* TASK GOAL: Repeat each record exactly, skipping the pictures.

(Change listing data)
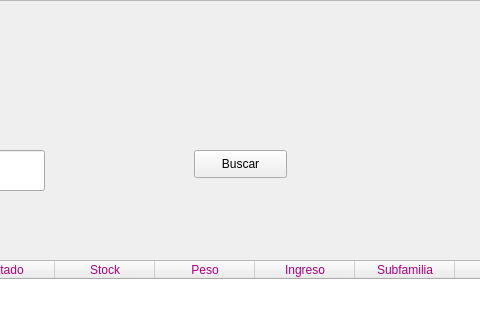
First picture: the form in UI/software_inventario.ui, repository Bubbl33s/idat_c2_proy_software_inventario, before the edit; both pictures show x 386 to 866 and y 0 to 324 of the 1280 by 720 pixel window.
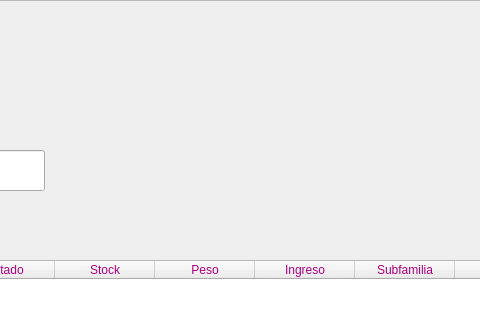
Second picture: the form after the edit. Icons and pictures are not drawn.

What changed in the file:
```diff
--- a/UI/software_inventario.ui
+++ b/UI/software_inventario.ui
@@ -147,19 +147,6 @@
         </rect>
        </property>
       </widget>
-      <widget class="QPushButton" name="btnBuscar">
-       <property name="geometry">
-        <rect>
-         <x>580</x>
-         <y>150</y>
-         <width>93</width>
-         <height>28</height>
-        </rect>
-       </property>
-       <property name="text">
-        <string>Buscar</string>
-       </property>
-      </widget>
      </widget>
     </item>
    </layout>
```
Left out of the diff: 3 changed lines with no effect on the pictures.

* ANSWER TO THIS TASK:
First picture: the form in UI/software_inventario.ui, repository Bubbl33s/idat_c2_proy_software_inventario, before the edit; both pictures show x 386 to 866 and y 0 to 324 of the 1280 by 720 pixel window.
Second picture: the form after the edit. Icons and pictures are not drawn.

What changed in the file:
```diff
--- a/UI/software_inventario.ui
+++ b/UI/software_inventario.ui
@@ -147,19 +147,6 @@
         </rect>
        </property>
       </widget>
-      <widget class="QPushButton" name="btnBuscar">
-       <property name="geometry">
-        <rect>
-         <x>580</x>
-         <y>150</y>
-         <width>93</width>
-         <height>28</height>
-        </rect>
-       </property>
-       <property name="text">
-        <string>Buscar</string>
-       </property>
-      </widget>
      </widget>
     </item>
    </layout>
```
Left out of the diff: 3 changed lines with no effect on the pictures.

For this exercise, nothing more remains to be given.